■ **PROBLEM DESCRIPTION**: Look through the material below. Copy every line with the string "docs" in it.

■ **DATA FOR PROCESSING**:

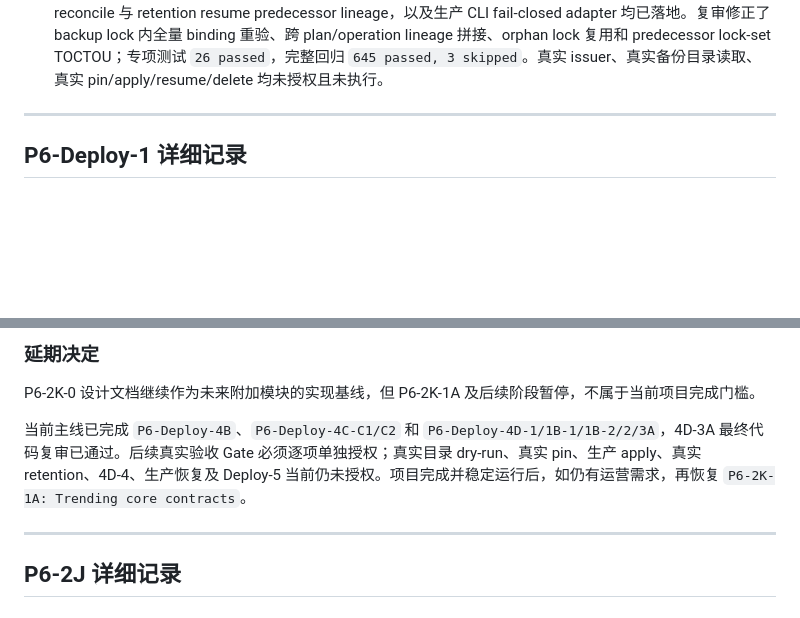
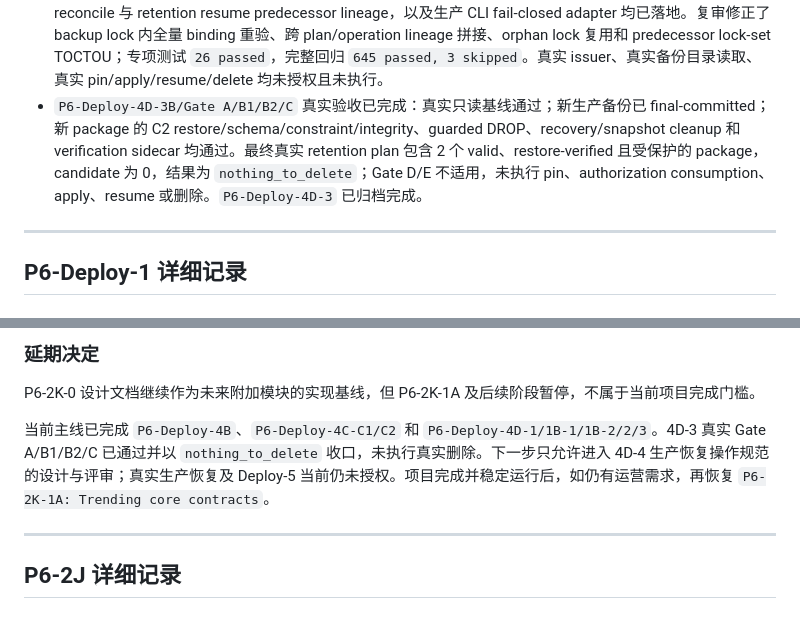
Before and after one commit to ShuKe-Kiwi/TG-HUB, a Markdown page: docs/IMPLEMENTATION_STATUS.md, 2 parts joined by grey strips. Drawn GitHub-style; blank space fills up the shorter version.

Commit message:
docs: complete retention acceptance phase

```diff
--- a/docs/IMPLEMENTATION_STATUS.md
+++ b/docs/IMPLEMENTATION_STATUS.md
@@ -74,6 +74,7 @@
 - `P6-Deploy-4D-1/1B-1/1B-2` 已完成：只读 backup inventory、verification sidecar store、C2 sidecar integration、recovery-owned restore snapshot 和 cleanup 已实现；真实 4B package 已重新完成隔离恢复，schema/constraint/integrity 全部通过，guarded DROP 后原子签发 Sidecar。Inventory 已投影 `restore_verified=yes`、`verification_status=valid`，无隔离库、recovery record 或 snapshot 遗留；完整回归 `619 passed, 3 skipped`。未执行 pin、retention 或生产恢复。
 - `P6-Deploy-4D-2` 已完成实现：deterministic selection、canonical snapshot、plan/dry-run CLI、temp-capability pin/unpin audit/reconcile，以及 no-replace、dirfd-anchored、逐文件 durable progress 的 temp-only apply engine。专项测试 `11 passed`，完整回归 `630 passed, 3 skipped`；未执行真实 plan、pin、生产 apply CLI 或真实 retention 删除。
 - `P6-Deploy-4D-3A` fake/temp 实现与最终代码复审已完成：operation-specific authorization DTO、stable create-once lock identity、nonce/expiry/root/single-use 消费、消费前 durable journal callback、pin reconcile 与 retention resume predecessor lineage，以及生产 CLI fail-closed adapter 均已落地。复审修正了 backup lock 内全量 binding 重验、跨 plan/operation lineage 拼接、orphan lock 复用和 predecessor lock-set TOCTOU；专项测试 `26 passed`，完整回归 `645 passed, 3 skipped`。真实 issuer、真实备份目录读取、真实 pin/apply/resume/delete 均未授权且未执行。
+- `P6-Deploy-4D-3B/Gate A/B1/B2/C` 真实验收已完成：真实只读基线通过；新生产备份已 final-committed；新 package 的 C2 restore/schema/constraint/integrity、guarded DROP、recovery/snapshot cleanup 和 verification sidecar 均通过。最终真实 retention plan 包含 2 个 valid、restore-verified 且受保护的 package，candidate 为 0，结果为 `nothing_to_delete`；Gate D/E 不适用，未执行 pin、authorization consumption、apply、resume 或删除。`P6-Deploy-4D-3` 已归档完成。
 
 ---
 
@@ -139,7 +140,7 @@
 
 P6-2K-0 设计文档继续作为未来附加模块的实现基线，但 P6-2K-1A 及后续阶段暂停，不属于当前项目完成门槛。
 
-当前主线已完成 `P6-Deploy-4B`、`P6-Deploy-4C-C1/C2` 和 `P6-Deploy-4D-1/1B-1/1B-2/2/3A`，4D-3A 最终代码复审已通过。后续真实验收 Gate 必须逐项单独授权；真实目录 dry-run、真实 pin、生产 apply、真实 retention、4D-4、生产恢复及 Deploy-5 当前仍未授权。项目完成并稳定运行后，如仍有运营需求，再恢复 `P6-2K-1A: Trending core contracts`。
+当前主线已完成 `P6-Deploy-4B`、`P6-Deploy-4C-C1/C2` 和 `P6-Deploy-4D-1/1B-1/1B-2/2/3`。4D-3 真实 Gate A/B1/B2/C 已通过并以 `nothing_to_delete` 收口，未执行真实删除。下一步只允许进入 4D-4 生产恢复操作规范的设计与评审；真实生产恢复及 Deploy-5 当前仍未授权。项目完成并稳定运行后，如仍有运营需求，再恢复 `P6-2K-1A: Trending core contracts`。
 
 ---
 
```
Also changed, not shown: docs/P6_DEPLOY_4D_3_COMPLETION_ARCHIVE.zh-CN.md (added, +62 -0 lines), docs/P6_DEPLOY_4D_3_GATE_C_REAL_RETENTION_PLAN_ACCEPTANCE.zh-CN.md (added, +57 -0 lines).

■ **RESPONSE TO THIS EXERCISE**:
Before and after one commit to ShuKe-Kiwi/TG-HUB, a Markdown page: docs/IMPLEMENTATION_STATUS.md, 2 parts joined by grey strips. Drawn GitHub-style; blank space fills up the shorter version.
docs: complete retention acceptance phase
--- a/docs/IMPLEMENTATION_STATUS.md
+++ b/docs/IMPLEMENTATION_STATUS.md
Also changed, not shown: docs/P6_DEPLOY_4D_3_COMPLETION_ARCHIVE.zh-CN.md (added, +62 -0 lines), docs/P6_DEPLOY_4D_3_GATE_C_REAL_RETENTION_PLAN_ACCEPTANCE.zh-CN.md (added, +57 -0 lines).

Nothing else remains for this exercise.